With startling wisdom and humor, Maybe You Should Talk to Someone  takes readers into both Lori Gottlieb’s therapy office where she sees patients and into her own therapist’s office where she lands after a crisis. But really, the book is about the universal human condition. Lori writes about topics that make people think differently about themselves and the world around them: love and loss, meaning and mortality, gender and culture, parents and children, female appearance, regret and redemption, hope and change.

One day, Lori Gottlieb is a therapist who helps patients in her Los Angeles practice. The next, her own world comes crashing down. Enter Wendell, Lori’s own brand new quirky-but-seasoned therapist. With his balding head, cardigan, and khakis, he seems to have come straight from Therapist Central Casting. Yet he will turn out to be anything but. As Lori explores the inner chambers of her patients’ lives — a self-absorbed Hollywood producer, a young newlywed diagnosed with a terminal illness, a senior citizen threatening to end her life on her birthday if nothing gets better, and a twenty-something who can’t stop hooking up with the wrong guys — she finds that the questions they are struggling with are the very ones she is now bringing to Wendell.

Lori Gottlieb tells us that her most significant credential is not her license or rigorous training, but the fact that she’s “a card-carrying member of the human race.” In Maybe You Should Talk to Someone readers join Lori on her intimate journey, and into her practice, for a deeply personal and revelatory tour of hearts and minds from both sides of the couch—to quite possibly life-changing effect.

Lori Gottlieb
Credit Sholmit Levy Bard

About the Author:

Lori Gottlieb is a psychotherapist and New York Times bestselling author who writes The Atlantic’s weekly “Dear Therapist” advice column.
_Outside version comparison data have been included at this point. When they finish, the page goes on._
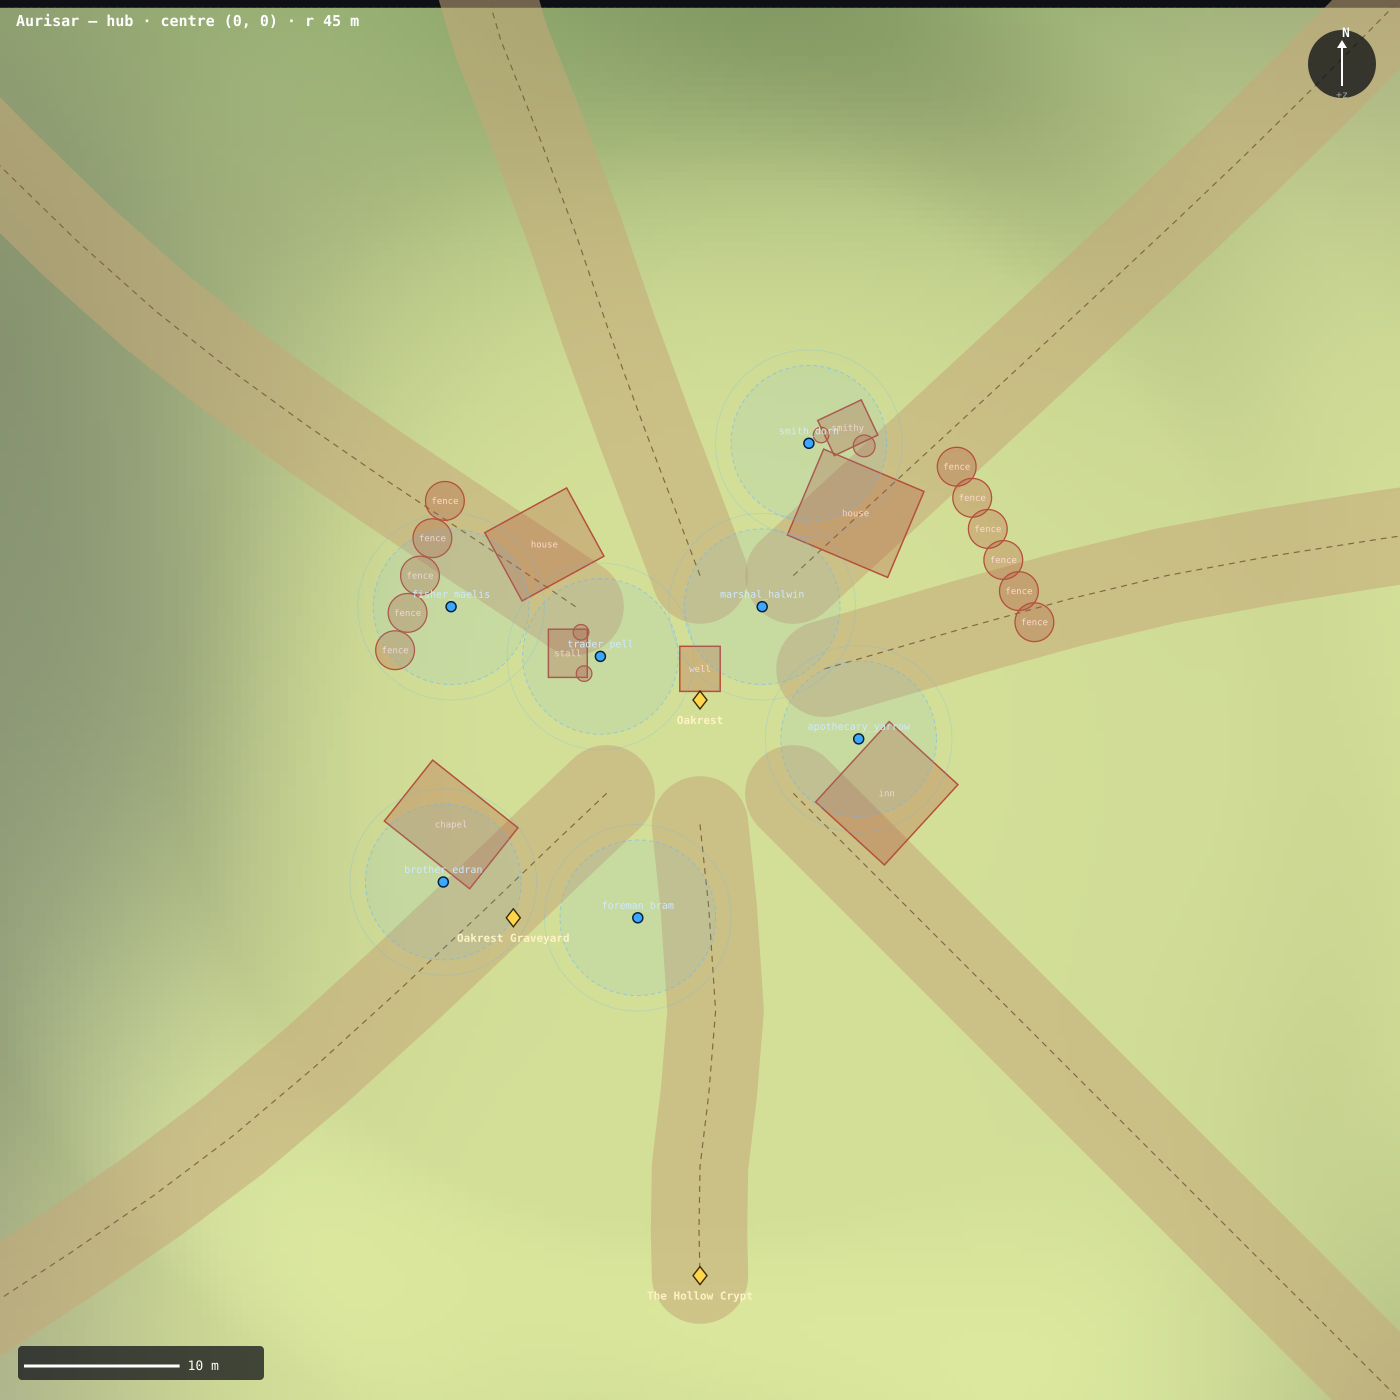
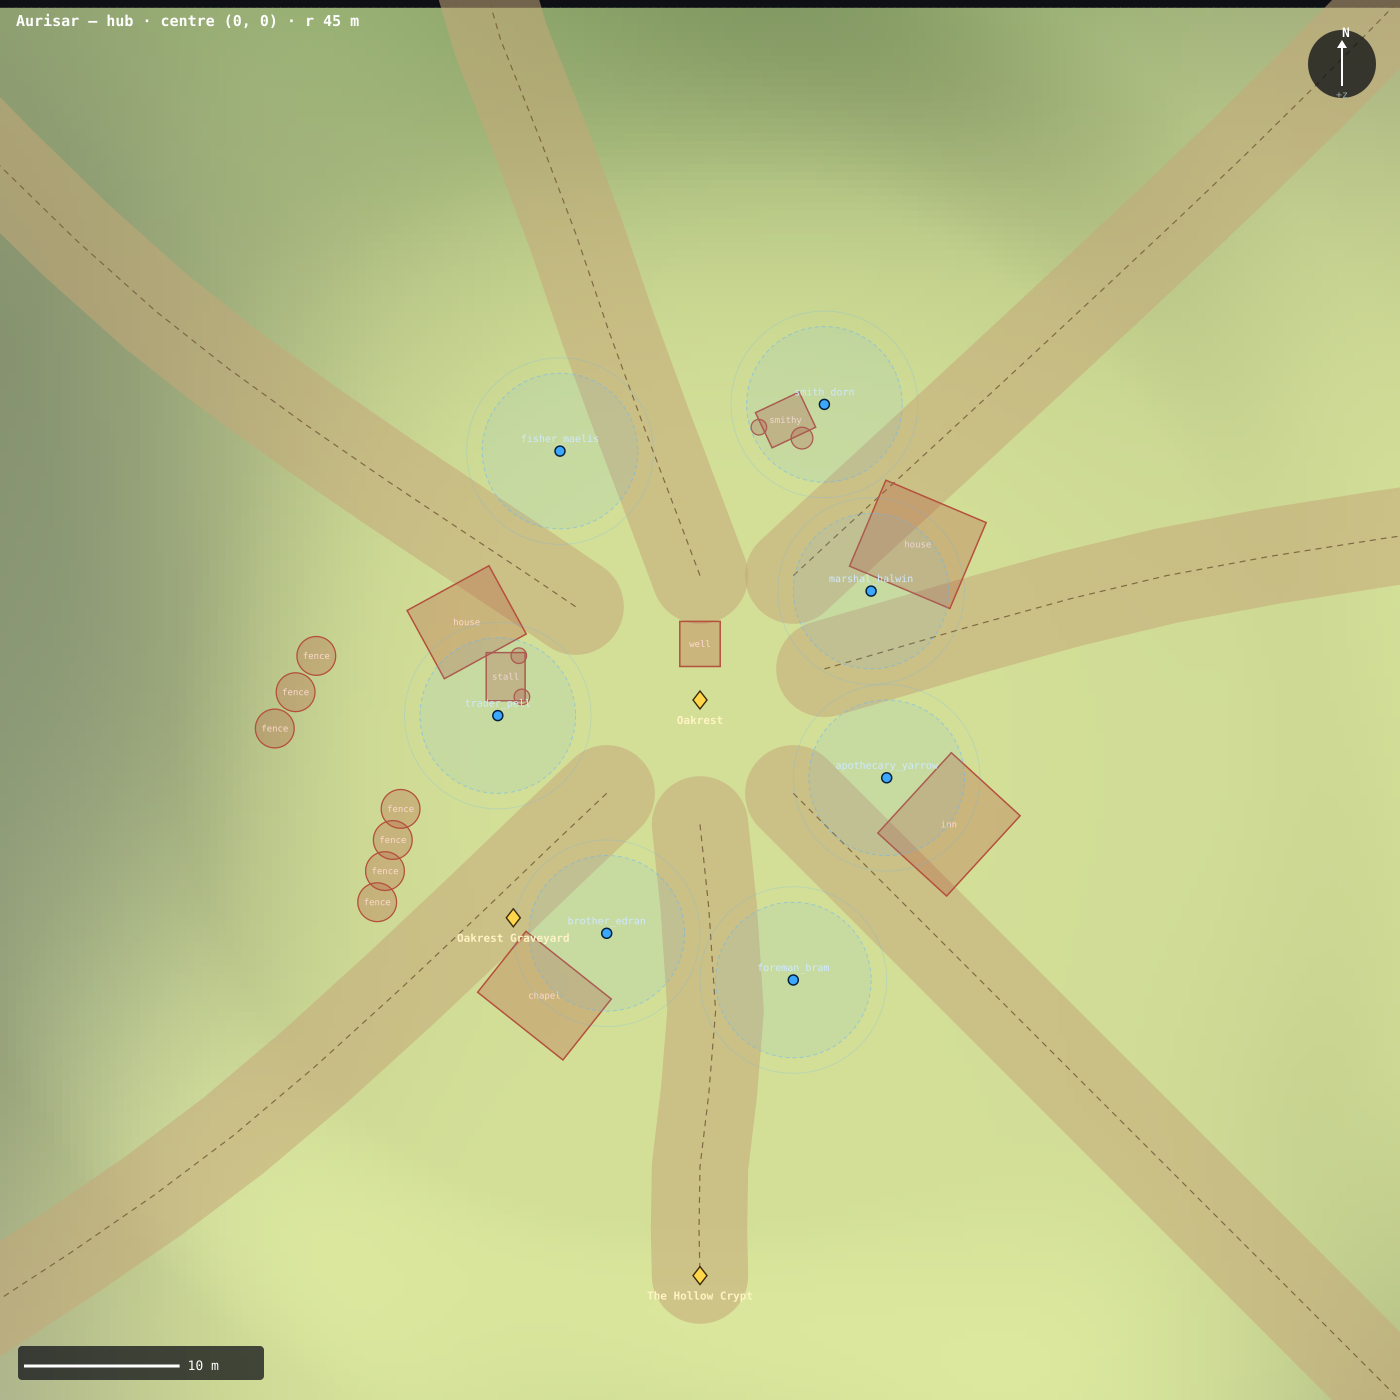
World design Batch E1f: the Oakrest relayout — zoned hub, invariants pinned
The hub was authored before roads had width and before props collided:
7 items sat inside carriageways (including a house 0.2 m from a road
centreline), the main quest-giver stood IN the road, 4 NPC pairs were
under the 12 m spacing target, and the two fence runs crossed road
throats as bead-chains.

The layout was designed against the road geometry, not eyeballed: the
seven spokes leave the hub at bearings 0/37/76/135/180/225/307, so the
zones sit in the open sectors between them (+z = north):

  smithy precinct    N    forge stall + Dorn at it
  quest court        NE   lodging house + Halwin beside it, off the road
  inn + apothecary   ESE  inn pushed out to (16,-8), Yarrow by the door
  arrivals plaza     S    respawn (0,0), well, campfire — kept OPEN
  chapel precinct    SSW  chapel now BESIDE the graveyard landmark it
                          serves (was 11 m away across a road), Edran in
                          the churchyard, Bram on the SSE flank
  market lane        W    stall + Pell + house, in the widest sector
  lakeside           NNW  Maelis on the Stillmere road

Every candidate was validated in a scratch evaluator BEFORE touching
content: sealed/clearance/road/spacing checks over the real collider and
trail math. Three iterations — the first placed four NPCs inside their
own buildings, the second put Halwin back in a carriageway and left a
fence in the west throat. The final layout scores clean: zero sealed,
[…]

diff --git a/src/features/world/content/__tests__/hubLayout.test.ts b/src/features/world/content/__tests__/hubLayout.test.ts
@@ -1,0 +1,102 @@
+/**
+ * Hub layout invariants (Batch E).
+ *
+ * The Oakrest relayout was designed against these rules and they are pinned
+ * here so a future placement edit cannot silently regress them. Everything
+ * reads the LIVE content — the worldgen config for roads, ZONE1_PROPS for
+ * footprints, ALL_NPCS for positions — so this suite is the arbiter for any
+ * "move X a bit" change, and `npm run plan -- --view hub` is how to look at
+ * what it is checking.
+ */
+import { describe, expect, it } from 'vitest';
+
+// eslint-disable-next-line -- JS module without types
+import { createWorldgen } from '../../worldgen/index.js';
+// eslint-disable-next-line -- JS module without types
+import { createPropColliders } from '../../systems/propColliders.js';
+// eslint-disable-next-line -- JSON module
+import zone1Config from '../../config/zone1_world.json';
+import { ZONE1_PROPS } from '../zones/zone1/props';
+import { ALL_NPCS } from '../index';
+
+const wg = createWorldgen(zone1Config);
+const P = createPropColliders(ZONE1_PROPS);
+const HALF_W = zone1Config.trailHalfWidth ?? 3.1;
+
+/** Distance from (x,z) to the nearest trail centreline. */
+function roadDist(x: number, z: number): number {
+  let best = Infinity;
+  for (const curve of wg.trailCurves) {
+    for (let i = 0; i < curve.length - 1; i++) {
+      const [ax, az] = curve[i];
+      const [bx, bz] = curve[i + 1];
+      const dx = bx - ax, dz = bz - az;
+      const l2 = dx * dx + dz * dz;
+      const t = l2 ? Math.max(0, Math.min(1, ((x - ax) * dx + (z - az) * dz) / l2)) : 0;
+      best = Math.min(best, Math.hypot(x - (ax + t * dx), z - (az + t * dz)));
+    }
+  }
+  return best;
+}
+
+const hubNpcs = ALL_NPCS.filter((n) => Math.hypot(n.pos.x, n.pos.z) < 45);
+
+describe('Oakrest hub layout', () => {
+  it('no NPC stands in a carriageway', () => {
+    for (const n of hubNpcs) {
+      const d = roadDist(n.pos.x, n.pos.z);
+      expect(d, `${n.id} is ${d.toFixed(1)}m from a road centreline (< ${HALF_W}m = in the road)`)
+        .toBeGreaterThanOrEqual(HALF_W);
+    }
+  });
+
+  it('no NPC is sealed inside a prop, with a real margin', () => {
+    // Margin matters: an NPC exactly on a collider edge re-seals under any
+    // future footprint tweak. 0.4 m of clearance on both axes.
+    for (const n of hubNpcs) {
+      const spots = [[0, 0], [0.4, 0], [-0.4, 0], [0, 0.4], [0, -0.4]];
+      for (const [dx, dz] of spots) {
+        expect(P.blocked(n.pos.x + dx, n.pos.z + dz), `${n.id} sealed or too tight at +(${dx},${dz})`)
+          .toBe(false);
+      }
+    }
+  });
+
+  it('every NPC pair keeps >= 12 m separation', () => {
+    for (let i = 0; i < hubNpcs.length; i++) {
+      for (let j = i + 1; j < hubNpcs.length; j++) {
+        const a = hubNpcs[i], b = hubNpcs[j];
+        const d = Math.hypot(a.pos.x - b.pos.x, a.pos.z - b.pos.z);
+        expect(d, `${a.id} <-> ${b.id} are ${d.toFixed(2)}m apart`).toBeGreaterThanOrEqual(12);
+      }
+    }
+  });
+
+  it('no prop collider blocks a carriageway near the hub', () => {
+    for (const c of P.colliders) {
+      if (Math.hypot(c.x, c.z) > 45) continue;
+      const d = roadDist(c.x, c.z);
+      expect(d, `${c.label} at (${c.x.toFixed(1)},${c.z.toFixed(1)}) is ${d.toFixed(1)}m from a road centreline`)
+        .toBeGreaterThanOrEqual(HALF_W);
+    }
+  });
+
+  it('the respawn point stays open with margin', () => {
+    // The server respawns every death to exactly (0,0).
+    for (const [dx, dz] of [[0, 0], [1, 0], [-1, 0], [0, 1], [0, -1]]) {
+      expect(P.blocked(dx, dz), `respawn blocked at (${dx},${dz})`).toBe(false);
+    }
+  });
+
+  it('the hub sits on the level shelf', () => {
+    // E1a levels the plateau to 1.5 m out to r34; every hub placement should
+    // be on it, not on the blend ramp where props tilt visibly.
+    for (const n of hubNpcs) {
+      expect(wg.surfaceY(n.pos.x, n.pos.z), `${n.id} off the hub shelf`).toBeCloseTo(1.5, 1);
+    }
+    for (const b of ZONE1_PROPS.buildings) {
+      if (Math.hypot(b.x, b.z) > 34) continue;
+      expect(wg.surfaceY(b.x, b.z), `building ${b.kind} off the shelf`).toBeCloseTo(1.5, 1);
+    }
+  });
+});

diff --git a/spacetimedb/src/content/zones/zone1/npcs.ts b/spacetimedb/src/content/zones/zone1/npcs.ts
@@ -19,7 +19,7 @@ export const NPCS: NpcDef[] = [
     zoneId: 1,
     name: 'Marshal Halwin',
     title: 'Town Marshal',
-    pos: { x: 4, z: 6 },
+    pos: { x: 11, z: 7 },
     facingRad: Math.PI,
     questIds: ['q_first_blood', 'q_wolves', 'q_greyjaw', 'q_bandits', 'q_ringleader'],
     greeting: 'Keep your blade close, $C. This valley is not what it was.',
@@ -29,7 +29,7 @@ export const NPCS: NpcDef[] = [
     zoneId: 1,
     name: 'Trader Pell',
     title: 'Provisioner',
-    pos: { x: -6.4, z: 2.8 },
+    pos: { x: -13, z: -1 },
     facingRad: Math.PI / 2,
     questIds: ['q_supplies'],
     greeting: 'Fresh bread, clean water, fair prices. What can I get you?',
@@ -40,7 +40,7 @@ export const NPCS: NpcDef[] = [
     zoneId: 1,
     name: 'Apothecary Yarrow',
     title: 'Herbalist',
-    pos: { x: 10.2, z: -2.5 },
+    pos: { x: 12, z: -5 },
     facingRad: -Math.PI / 2,
     questIds: ['q_boars', 'q_spiders'],
     greeting: 'Careful where you step in the eastern woods, friend.',
@@ -50,7 +50,7 @@ export const NPCS: NpcDef[] = [
     zoneId: 1,
     name: 'Brother Edran',
     title: 'Town Priest',
-    pos: { x: -16.5, z: -11.7 },
+    pos: { x: -6, z: -15 },
     facingRad: 0.8,
     questIds: ['q_bones', 'q_whispers', 'q_names_of_the_dead', 'q_silence_the_call', 'q_rite'],
     greeting: 'The Light keep you. Even the dead find no rest here of late.',
@@ -60,7 +60,7 @@ export const NPCS: NpcDef[] = [
     zoneId: 1,
     name: 'Smith Dorn',
     title: 'Armorer & Weaponsmith',
-    pos: { x: 7, z: 16.5 },
+    pos: { x: 8, z: 19 },
     facingRad: -2.7,
     questIds: [],
     greeting: 'Mind the sparks, $C. Good steel is the difference between a scar and a grave.',
@@ -75,7 +75,7 @@ export const NPCS: NpcDef[] = [
     zoneId: 1,
     name: 'Fisher Maelis',
     title: 'Old Salt',
-    pos: { x: -16, z: 6 },
+    pos: { x: -9, z: 16 },
     facingRad: -0.75,
     questIds: ['q_murlocs'],
     greeting: 'Grlmurlgrl— sorry, been listening to those fish-men too long.',
@@ -85,7 +85,7 @@ export const NPCS: NpcDef[] = [
     zoneId: 1,
     name: 'Foreman Bram',
     title: 'Mine Foreman',
-    pos: { x: -4, z: -14 },
+    pos: { x: 6, z: -18 },
     facingRad: -2.14,
     questIds: ['q_mine'],
     greeting: "Whole dig's crawling with those candle-headed vermin!",

diff --git a/src/features/world/content/zones/zone1/npcs.ts b/src/features/world/content/zones/zone1/npcs.ts
@@ -15,7 +15,7 @@ export const NPCS: NpcDef[] = [
     zoneId: 1,
     name: 'Marshal Halwin',
     title: 'Town Marshal',
-    pos: { x: 4, z: 6 },
+    pos: { x: 11, z: 7 },
     facingRad: Math.PI,
     questIds: ['q_first_blood', 'q_wolves', 'q_greyjaw', 'q_bandits', 'q_ringleader'],
     greeting: 'Keep your blade close, $C. This valley is not what it was.',
@@ -25,7 +25,7 @@ export const NPCS: NpcDef[] = [
     zoneId: 1,
     name: 'Trader Pell',
     title: 'Provisioner',
-    pos: { x: -6.4, z: 2.8 },
+    pos: { x: -13, z: -1 },
     facingRad: Math.PI / 2,
     questIds: ['q_supplies'],
     greeting: 'Fresh bread, clean water, fair prices. What can I get you?',
@@ -36,7 +36,7 @@ export const NPCS: NpcDef[] = [
     zoneId: 1,
     name: 'Apothecary Yarrow',
     title: 'Herbalist',
-    pos: { x: 10.2, z: -2.5 },
+    pos: { x: 12, z: -5 },
     facingRad: -Math.PI / 2,
     questIds: ['q_boars', 'q_spiders'],
     greeting: 'Careful where you step in the eastern woods, friend.',
@@ -46,7 +46,7 @@ export const NPCS: NpcDef[] = [
     zoneId: 1,
     name: 'Brother Edran',
     title: 'Town Priest',
-    pos: { x: -16.5, z: -11.7 },
+    pos: { x: -6, z: -15 },
     facingRad: 0.8,
     questIds: ['q_bones', 'q_whispers', 'q_names_of_the_dead', 'q_silence_the_call', 'q_rite'],
     greeting: 'The Light keep you. Even the dead find no rest here of late.',
@@ -56,7 +56,7 @@ export const NPCS: NpcDef[] = [
     zoneId: 1,
     name: 'Smith Dorn',
     title: 'Armorer & Weaponsmith',
-    pos: { x: 7, z: 16.5 },
+    pos: { x: 8, z: 19 },
     facingRad: -2.7,
     questIds: [],
     greeting: 'Mind the sparks, $C. Good steel is the difference between a scar and a grave.',
@@ -71,7 +71,7 @@ export const NPCS: NpcDef[] = [
     zoneId: 1,
     name: 'Fisher Maelis',
     title: 'Old Salt',
-    pos: { x: -16, z: 6 },
+    pos: { x: -9, z: 16 },
     facingRad: -0.75,
     questIds: ['q_murlocs'],
     greeting: 'Grlmurlgrl— sorry, been listening to those fish-men too long.',
@@ -81,7 +81,7 @@ export const NPCS: NpcDef[] = [
     zoneId: 1,
     name: 'Foreman Bram',
     title: 'Mine Foreman',
-    pos: { x: -4, z: -14 },
+    pos: { x: 6, z: -18 },
     facingRad: -2.14,
     questIds: ['q_mine'],
     greeting: "Whole dig's crawling with those candle-headed vermin!",

diff --git a/spacetimedb/src/content/zones/zone1/props.ts b/spacetimedb/src/content/zones/zone1/props.ts
@@ -19,27 +19,27 @@ export interface RotPos extends SimplePos { rot: number }
 
 export const ZONE1_PROPS = {
   buildings: [
-    { kind: 'house',  x: 10,  z: 12, w: 7, d: 6, rot: -0.4 },
-    { kind: 'house',  x: -10, z: 10, w: 6, d: 5, rot: 0.5 },
-    { kind: 'inn',    x: 12,  z: -6, w: 6, d: 7, rot: 2.4 },
-    { kind: 'chapel', x: -16, z: -8, w: 5, d: 7, rot: 0.9 },
+    { kind: 'house',  x: 14,  z: 10,  w: 7, d: 6, rot: -0.4 },
+    { kind: 'house',  x: -15, z: 5,   w: 6, d: 5, rot: 0.5 },
+    { kind: 'inn',    x: 16,  z: -8,  w: 6, d: 7, rot: 2.4 },
+    { kind: 'chapel', x: -10, z: -19, w: 5, d: 7, rot: 0.9 },
   ] as BuildingProp[],
 
-  wells: [{ x: 0, z: 2 }] as SimplePos[],
+  wells: [{ x: 0, z: 3.6 }] as SimplePos[],
 
   stalls: [
-    { x: -8.5, z: 3,    rot: Math.PI / 2 },
-    { x: 9.5,  z: 17.5, rot: -2.7, smithy: true }, // the smith's smithy
+    { x: -12.5, z: 1.5, rot: Math.PI / 2 },
+    { x: 5.5,  z: 18,   rot: -2.7, smithy: true }, // the smith's smithy
   ] as StallProp[],
 
   campfires: [
-    { x: 3, z: -4 }, { x: 65, z: -65 }, { x: 90, z: -90 },
+    { x: 2.5, z: -5 }, { x: 65, z: -65 }, { x: 90, z: -90 },
     { x: -80, z: -60 }, { x: -61, z: 56 },
   ] as SimplePos[],
 
   fences: [
-    { x1: 16,  z1: 16, x2: 22,  z2: 4 },
-    { x1: -16, z1: 14, x2: -20, z2: 2 },
+    { x1: -19, z1: -6, x2: -21, z2: -14 },
+    { x1: -24, z1: 4,  x2: -28, z2: -3 },
   ] as FenceLine[],
 
   tents: [

diff --git a/src/features/world/content/zones/zone1/props.ts b/src/features/world/content/zones/zone1/props.ts
@@ -15,27 +15,27 @@ export interface RotPos extends SimplePos { rot: number }
 
 export const ZONE1_PROPS = {
   buildings: [
-    { kind: 'house',  x: 10,  z: 12, w: 7, d: 6, rot: -0.4 },
-    { kind: 'house',  x: -10, z: 10, w: 6, d: 5, rot: 0.5 },
-    { kind: 'inn',    x: 12,  z: -6, w: 6, d: 7, rot: 2.4 },
-    { kind: 'chapel', x: -16, z: -8, w: 5, d: 7, rot: 0.9 },
+    { kind: 'house',  x: 14,  z: 10,  w: 7, d: 6, rot: -0.4 },
+    { kind: 'house',  x: -15, z: 5,   w: 6, d: 5, rot: 0.5 },
+    { kind: 'inn',    x: 16,  z: -8,  w: 6, d: 7, rot: 2.4 },
+    { kind: 'chapel', x: -10, z: -19, w: 5, d: 7, rot: 0.9 },
   ] as BuildingProp[],
 
-  wells: [{ x: 0, z: 2 }] as SimplePos[],
+  wells: [{ x: 0, z: 3.6 }] as SimplePos[],
 
   stalls: [
-    { x: -8.5, z: 3,    rot: Math.PI / 2 },
-    { x: 9.5,  z: 17.5, rot: -2.7, smithy: true }, // the smith's smithy
+    { x: -12.5, z: 1.5, rot: Math.PI / 2 },
+    { x: 5.5,  z: 18,   rot: -2.7, smithy: true }, // the smith's smithy
   ] as StallProp[],
 
   campfires: [
-    { x: 3, z: -4 }, { x: 65, z: -65 }, { x: 90, z: -90 },
+    { x: 2.5, z: -5 }, { x: 65, z: -65 }, { x: 90, z: -90 },
     { x: -80, z: -60 }, { x: -61, z: 56 },
   ] as SimplePos[],
 
   fences: [
-    { x1: 16,  z1: 16, x2: 22,  z2: 4 },
-    { x1: -16, z1: 14, x2: -20, z2: 2 },
+    { x1: -19, z1: -6, x2: -21, z2: -14 },
+    { x1: -24, z1: 4,  x2: -28, z2: -3 },
   ] as FenceLine[],
 
   tents: [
A contributing editor for The Atlantic, she also writes for The New York Times, and appears as a frequent expert on relationships, parenting, and hot-button mental health topics in media such as The Today Show, Good Morning America, CBS This Morning, CNN, and NPR. MAYBE YOU SHOULD TALK TO SOMEONE is in development for a television series at ABC. Learn more at LoriGottlieb.com or by following her @LoriGottlieb1 on Twitter.